Klara had her lesson first this time; her teacher turned out to be a substitute, one of the 12 year old pool boys. This was totally unacceptable. It was far too much to ask that she get in the pool without Mommy AND with a MAN (seriously, he looked like an extra from a Disney Channel show). Cut to me on the pool deck, toddler in my arms, standing directly behind a row of little girls in bubbles, pleading with Klara to please come and put her feet in the pool with this nice boy named Pat, while Joey blew Cheddar Bunny crumbs at a NO FOOD OR DRINK IN POOL AREA sign. I pulled my Ace and threatened to take away Klara’s Magna Doodle. Crisis averted. Joey and I retreated to the glassed-in observation area for the rest of the lesson, where she immediately insisted I strap a bubble on her and then paraded around in it charming everyone.
Klara’s lesson over, I installed her in a seat with her Magna Doodle and some Pirate’s Booty while Joey and I resumed the all-important work of pushing some colorful balls around the pool. We waved to Klara periodically and she cheerfully waved back. I lost myself in the joy of those darn little monkeys who keep jumping on the bed, concussions be damned, and Joey’s giggles and splashes. With seven minutes left to go, I happen to glance Klara’s way.
You know that scene in Anchorman where Ron Burgundy is in the phone booth?
I hauled Joey out of the pool, mumbling something to the instructor about a crying three-year-old. The reason for Klara’s histrionics? “I just want you.” Translation: I’m bored and tired of waiting.

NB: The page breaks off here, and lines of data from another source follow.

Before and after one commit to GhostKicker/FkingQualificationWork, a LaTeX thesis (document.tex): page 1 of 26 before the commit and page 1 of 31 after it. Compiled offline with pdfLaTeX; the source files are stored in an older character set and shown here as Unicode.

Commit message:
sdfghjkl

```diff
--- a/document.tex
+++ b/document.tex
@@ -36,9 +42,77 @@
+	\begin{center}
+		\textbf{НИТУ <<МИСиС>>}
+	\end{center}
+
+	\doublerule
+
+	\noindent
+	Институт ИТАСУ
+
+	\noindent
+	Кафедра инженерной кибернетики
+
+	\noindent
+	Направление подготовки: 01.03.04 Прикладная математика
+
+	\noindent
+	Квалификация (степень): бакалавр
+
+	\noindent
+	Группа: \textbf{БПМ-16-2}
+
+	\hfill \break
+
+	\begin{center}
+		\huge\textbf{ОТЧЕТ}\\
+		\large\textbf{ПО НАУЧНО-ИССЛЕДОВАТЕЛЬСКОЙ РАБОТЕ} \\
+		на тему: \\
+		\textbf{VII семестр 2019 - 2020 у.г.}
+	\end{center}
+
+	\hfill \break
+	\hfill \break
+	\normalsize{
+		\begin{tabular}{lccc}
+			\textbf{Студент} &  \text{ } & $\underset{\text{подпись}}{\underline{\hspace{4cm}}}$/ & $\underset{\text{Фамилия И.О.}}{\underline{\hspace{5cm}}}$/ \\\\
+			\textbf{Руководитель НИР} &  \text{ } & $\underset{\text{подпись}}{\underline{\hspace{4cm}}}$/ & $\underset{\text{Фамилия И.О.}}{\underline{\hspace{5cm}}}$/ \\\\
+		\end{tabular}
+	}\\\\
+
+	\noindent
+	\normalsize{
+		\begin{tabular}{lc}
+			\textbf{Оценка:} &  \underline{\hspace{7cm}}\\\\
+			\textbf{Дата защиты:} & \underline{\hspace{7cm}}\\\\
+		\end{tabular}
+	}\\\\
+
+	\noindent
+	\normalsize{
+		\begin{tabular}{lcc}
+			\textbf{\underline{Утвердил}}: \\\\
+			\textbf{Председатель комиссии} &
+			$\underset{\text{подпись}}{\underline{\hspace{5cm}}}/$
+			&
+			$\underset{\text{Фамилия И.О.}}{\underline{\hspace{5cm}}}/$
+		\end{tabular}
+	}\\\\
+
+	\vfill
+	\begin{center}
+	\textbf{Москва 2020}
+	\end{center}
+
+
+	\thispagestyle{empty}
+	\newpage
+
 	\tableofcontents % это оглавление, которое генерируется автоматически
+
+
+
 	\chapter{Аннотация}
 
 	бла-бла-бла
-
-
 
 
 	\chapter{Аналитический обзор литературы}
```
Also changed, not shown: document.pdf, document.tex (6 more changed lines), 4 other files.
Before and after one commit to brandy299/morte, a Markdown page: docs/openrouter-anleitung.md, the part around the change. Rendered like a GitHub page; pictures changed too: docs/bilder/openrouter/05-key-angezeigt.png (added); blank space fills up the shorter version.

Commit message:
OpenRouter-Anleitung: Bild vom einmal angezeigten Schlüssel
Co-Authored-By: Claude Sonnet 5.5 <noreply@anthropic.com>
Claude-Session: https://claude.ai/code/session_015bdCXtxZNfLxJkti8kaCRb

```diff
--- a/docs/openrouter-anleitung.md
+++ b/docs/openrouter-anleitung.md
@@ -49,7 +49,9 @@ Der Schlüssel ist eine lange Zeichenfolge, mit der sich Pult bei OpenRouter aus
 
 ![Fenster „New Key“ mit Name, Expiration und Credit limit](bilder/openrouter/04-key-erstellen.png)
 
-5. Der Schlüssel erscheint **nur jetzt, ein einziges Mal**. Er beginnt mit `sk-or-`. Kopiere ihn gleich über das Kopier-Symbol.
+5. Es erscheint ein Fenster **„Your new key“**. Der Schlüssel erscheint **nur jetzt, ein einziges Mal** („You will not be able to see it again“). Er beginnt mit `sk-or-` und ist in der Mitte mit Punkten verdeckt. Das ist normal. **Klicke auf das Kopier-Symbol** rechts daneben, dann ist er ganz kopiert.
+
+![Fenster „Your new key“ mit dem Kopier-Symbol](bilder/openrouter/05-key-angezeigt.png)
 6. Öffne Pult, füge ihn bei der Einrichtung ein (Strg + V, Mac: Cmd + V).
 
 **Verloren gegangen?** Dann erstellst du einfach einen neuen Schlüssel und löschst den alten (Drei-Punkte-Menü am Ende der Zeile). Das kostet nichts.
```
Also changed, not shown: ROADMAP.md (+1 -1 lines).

I may have bribed her with the promise of leftover cake. I definitely bribed her with the promise of leftover cake. It worked like a charm, and I’m not sorry. Joey and I finished the lesson. We headed to the locker room. I reversed the octopus/sausage casing process and grabbed my own clothes. Remember the changing areas? With those sagging plastic curtains that might as well not even be there because you make eye contact with everyone that walks by while wriggling out of your wet bathing suit? As soon as my bathing suit was off, I realized I left my underwear in the bag ten steps away.
“Can you please get Mommy’s undies out of the bag for her? Or maybe bring me a towel?”
“I can’t right now, I’m eating a granola bar.”
“Klara, please just get Mommy a towel.”
“I don’t want to.”
“I WILL TAKE YOUR MAGNA DOODLE AWAY!”
She brought the towel. I retrieved my underwear, swathed in Wet Beige Desperation, thinking about how much I must really love my kids to do this for them. Joey dropped a bunch of raisins on the floor and then ate them. Klara asked if we were coming back again tomorrow, which thankfully we were not or else I’d have to switch to Tequila. Also: I remember my mom used to give all three of us showers with full shampoos after lessons, which only confirms my suspicions that my mom was on meth, because bath time needs it’s own specially branded wine, If You Don’t Stop Getting Water All Over Me I Will Take Your Snow Glow Elsa Away.